Many instruments have their 99-cent toy counterpart: tiny play trumpets, cheap plastic recorders, pint-sized accordions, even mini drum-kits with cymbals the size of espresso saucers. But it’s only the toy piano that has graduated to the big leagues, with an large and diverse repertoire and even a dedicated group of high-caliber performers to boost its status. I really think this all came about from two sources: John Cage‘s modest 1948 Suite for Toy Piano, and the instrument’s inclusion in George Crumb‘s highly influential Ancient Voices of Children (1970). Both of these works had (and still have) a certain vogue; pianos were obtained, kept around, and led to performers and composers thinking “now that I’ve got it, what else can I do with this thing”? Fast-forward a few decades and we now find a whole body of work from composers big and small, with piano solo, duo, trio and beyond, accompanied by everything from a few trinkets to elaborate interactive electronics. Entire concerts of toy piano music take place now, with a variety pieces and forces equal to any other chamber music concert.

Like this one… Co-Directors and composers David Claman and Matt Malsky are presenting The Extensible Toy Piano Festival at Bargemusic, with another of those said dedicated toy-piano performer/composers, Phyllis Chen– this Sunday, June 12, at 3pm (Fulton Ferry Landing near the Brooklyn Bridge / Tickets: $25 ($20 Seniors; $15 Students). Claman and Malsky started The Extensible Toy Piano Project a number of years ago, sponsoring concerts, commissions, contests and even symposia (I told you this little instrument done all growed up!). This iteration will also feature guest performers Nancy Newman and mezzo-soprano Jessica Bowers, and works by Chen, Claman, Malsky, Karlheinz Essl, Konrad Kaczmarek, John McDonald, and Atsushi Yoshinaka.  Here’s Chen performing one of her works that will be on the concert, Double Helix:

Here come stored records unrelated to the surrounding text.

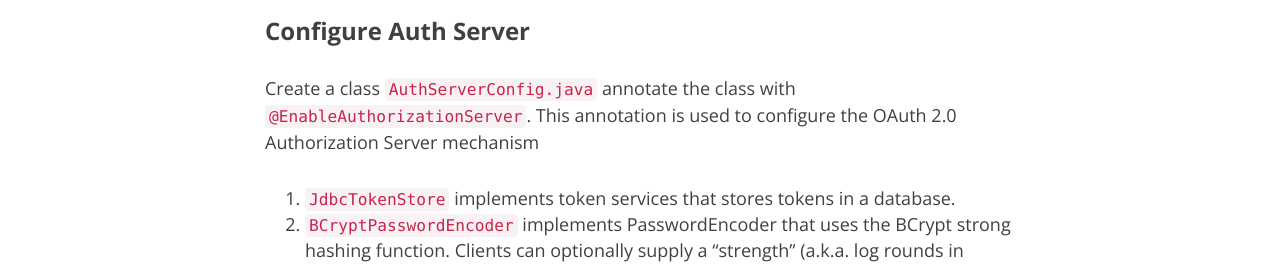
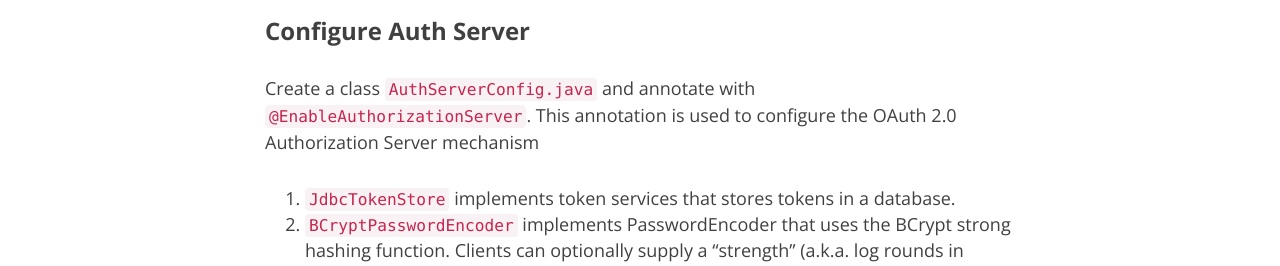
Before and after one commit to codeaches/codeaches.github.io, a Jekyll site: the page built from _posts/2018-12-20-Spring Boot-OAuth2 and Resource Server setup.md, in a window 1280 px wide and 900 px high, scrolled down 6092 px. Shown: the part 184-450 px from the top of the window. Built offline with Jekyll 4.4.1, drawn with Linux system fonts in a browser that asks for light colours; nearby versions of some CDN libraries; comment, search, counter and statistics services are not loaded.

Commit message:
no message

```diff
--- a/_posts/2018-12-20-Spring Boot-OAuth2 and Resource Server setup.md
+++ b/_posts/2018-12-20-Spring Boot-OAuth2 and Resource Server setup.md
@@ -244,7 +244,7 @@ INSERT INTO group_members (username, group_id) VALUES ('kelly', 2);
 
 ### Configure Auth Server {#clientauth}
 
-Create a class `AuthServerConfig.java` annotate the class with `@EnableAuthorizationServer`. This annotation is used to configure the OAuth 2.0 Authorization Server mechanism
+Create a class `AuthServerConfig.java` and annotate with `@EnableAuthorizationServer`. This annotation is used to configure the OAuth 2.0 Authorization Server mechanism
 
 1. `JdbcTokenStore` implements token services that stores tokens in a database.
 2. `BCryptPasswordEncoder` implements PasswordEncoder that uses the BCrypt strong hashing function. Clients can optionally supply a "strength" (a.k.a. log rounds in BCrypt) and a SecureRandom instance. The larger the strength parameter the more work will have to be done (exponentially) to hash the passwords. The value used in this example is 4.
```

[youtube]http://www.youtube.com/watch?v=AfZ_djY9_f8[/youtube]